In a light-colored pot (it will make the color development much easier to see!) with tall sides, combine the water and sugar.
Over low-medium heat, melt the sugar until fully dissolved.
Increase the heat to medium or medium-high, until the mixture is boiling consistently but controllably. DO NOT STIR IT since stirring will cause crystals to develop.
Continue boiling the sugar. You will see it transform from clear to pale yellow to amber. Keep a very close eye on it during this time, adjusting the heat as necessary. If you see any smoke, turn the heat down. If one side of the pot seems to be caramelizing more rapidly, slide the pot over rather than stirring.

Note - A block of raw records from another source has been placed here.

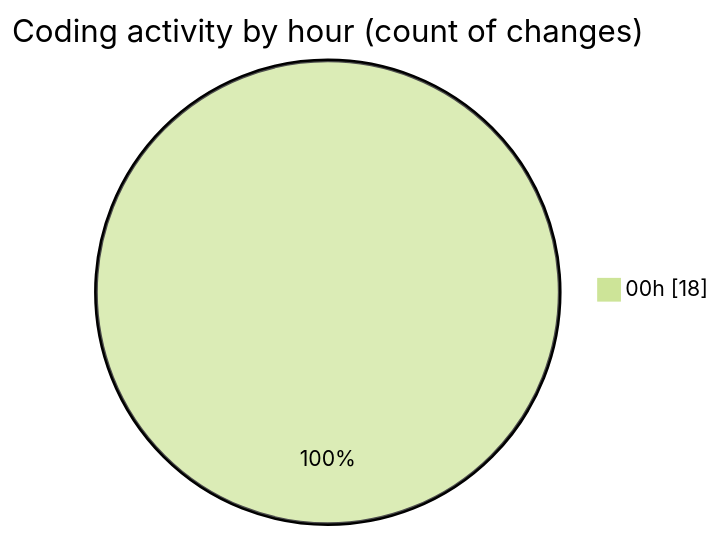
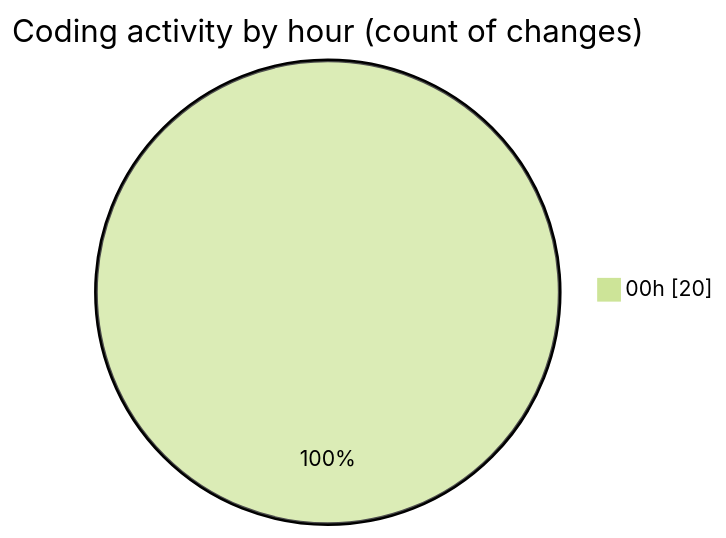
The second of 2 diagrams in 2025-07-21/reg/README.md (lephambinh05/code-tracking), drawn with Mermaid (forest theme) before and after one commit. The commit also changed other lines of this file and 1 other file, not shown here.

````diff
--- a/2025-07-21/reg/README.md
+++ b/2025-07-21/reg/README.md
@@ -31,5 +32,5 @@
 ```mermaid
 pie showData
 title Coding activity by hour (count of changes)
-"00h" : 18
+"00h" : 20
 ```
````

Watch for the magical moment! You want to take the sugar to deep caramelization, just shy of burning. Look for a deep, rich amber color. It will smell like caramel, with the slightest bitter hint. As soon as you reach this point, turn the heat off.
Working very quickly, add the heavy cream and begin stirring. The caramel will bubble up aggressively, so make sure to use a spoon or spatula with a long handle. Add the rum and salt after the heavy cream, continuing to stir. Keep stirring until the bubbling subsides, which will take only a few minutes.
Let the caramel cool until it is warm but not yet room temperature, then pour it into a glass jar.
Store the sealed caramel in the fridge for up to two weeks. When ready to use, reheat it uncapped in the microwave or by setting the jar in a pot full of simmering water.
Drizzle it over apple pie, pumpkin pie, baked apples, apple crisp, and all your other favorite fall desserts!